south_africa

South African Competition Commissioner quoted as preferring legislative action rather than Commission action

In a BD Live article from today (“Competition policy ‘not best way to plug industrial loopholes’”), Linda Ensor reports on a presentation Tembinkosi Bonakele made to Parliament’s trade and industry portfolio committee.  In it, the head of the Competition Commission (“Commission”) remarked, according to the article, that “the application of competition law by the competition authorities was a slow process that should not be used to address loopholes in the implementation of industrial policy.”  Mr. Bonakele is quoted as noting that the “litigious nature of using competition policy as a mechanism to reduce prices was a ‘delayed remedy to the market’.”

The Acting Commissioner

At issue, in part, are the price levels of South Africa’s natural-resource sector, including a reference by Mr. Bonakele to “a loophole” in industrial policy and regulation, i.e., the Commission’s long-running investigation of alleged excessive pricing by Sasol Chemical Industries, which lasted about seven years prior to a ruling by the Competition Tribunal, in which Sasol was found guilty of excessive pricing of propylene and polypropylene products, fining it R534m.

Mr. Bonakele’s key suggestion was that there are alternative means for the government to intervene, e.g., through regulation.

 

COMESA and W. Australia now economically linked via MoU

COMESA Competition Commission logo 

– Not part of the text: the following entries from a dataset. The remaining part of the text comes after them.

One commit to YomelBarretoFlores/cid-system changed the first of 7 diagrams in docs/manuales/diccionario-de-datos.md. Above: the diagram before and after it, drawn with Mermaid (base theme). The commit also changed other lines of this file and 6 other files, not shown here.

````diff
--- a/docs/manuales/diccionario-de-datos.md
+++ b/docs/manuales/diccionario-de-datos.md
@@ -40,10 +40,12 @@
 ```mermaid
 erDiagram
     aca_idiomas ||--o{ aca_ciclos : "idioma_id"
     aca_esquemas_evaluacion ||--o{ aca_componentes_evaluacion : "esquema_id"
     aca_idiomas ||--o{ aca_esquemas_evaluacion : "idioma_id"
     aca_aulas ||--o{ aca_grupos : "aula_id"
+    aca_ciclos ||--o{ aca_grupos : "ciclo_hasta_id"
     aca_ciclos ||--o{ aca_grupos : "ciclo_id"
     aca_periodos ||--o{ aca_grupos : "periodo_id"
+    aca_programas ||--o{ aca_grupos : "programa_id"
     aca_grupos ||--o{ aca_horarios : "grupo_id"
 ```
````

The Western Australian government has signed a Memorandum of Understanding with COMESA.

Colin Barnett signed the papers yesterday, January 31, 2014.  COMESA dutifully posted a news release on its web site, albeit misspelling the W. Australian premier’s name (“Colin Barnnet“).

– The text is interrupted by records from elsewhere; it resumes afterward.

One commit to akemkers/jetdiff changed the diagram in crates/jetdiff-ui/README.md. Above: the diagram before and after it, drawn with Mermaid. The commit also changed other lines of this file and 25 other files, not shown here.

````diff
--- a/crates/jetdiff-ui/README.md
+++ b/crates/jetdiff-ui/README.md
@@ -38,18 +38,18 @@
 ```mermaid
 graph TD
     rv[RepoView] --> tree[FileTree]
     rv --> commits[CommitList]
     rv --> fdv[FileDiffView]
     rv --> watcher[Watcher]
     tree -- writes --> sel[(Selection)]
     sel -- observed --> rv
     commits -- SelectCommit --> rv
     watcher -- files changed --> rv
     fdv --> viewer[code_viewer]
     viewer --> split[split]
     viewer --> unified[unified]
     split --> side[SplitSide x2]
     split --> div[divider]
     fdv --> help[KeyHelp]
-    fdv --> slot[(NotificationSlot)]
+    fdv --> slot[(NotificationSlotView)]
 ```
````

Setting aside the embarrassing PR SNAFU, we expect the MoU to have little to no effect on competition enforcement by the COMESA Competition Commission.  The MoU appears to us to be primarily minerals-focussed (we note that this should come as no surprise, given the mineral-rich COMESA members and the fact that Western Australia is the world’s second-largest iron ore producer).  The six so-called “thematic areas” of the MoU are: fiscal frameworks and mineral policy, strengthening human and institutional capacities, collection and management of geo-scientific information, research and development, environmental and social issues; and linkages, diversification and cluster development.  Antitrust/competition is nowhere to be found.

That said, Western Australian companies may choose to invest more in the region and therefore somewhat increase the merger notification statistics, which have been lackluster to date.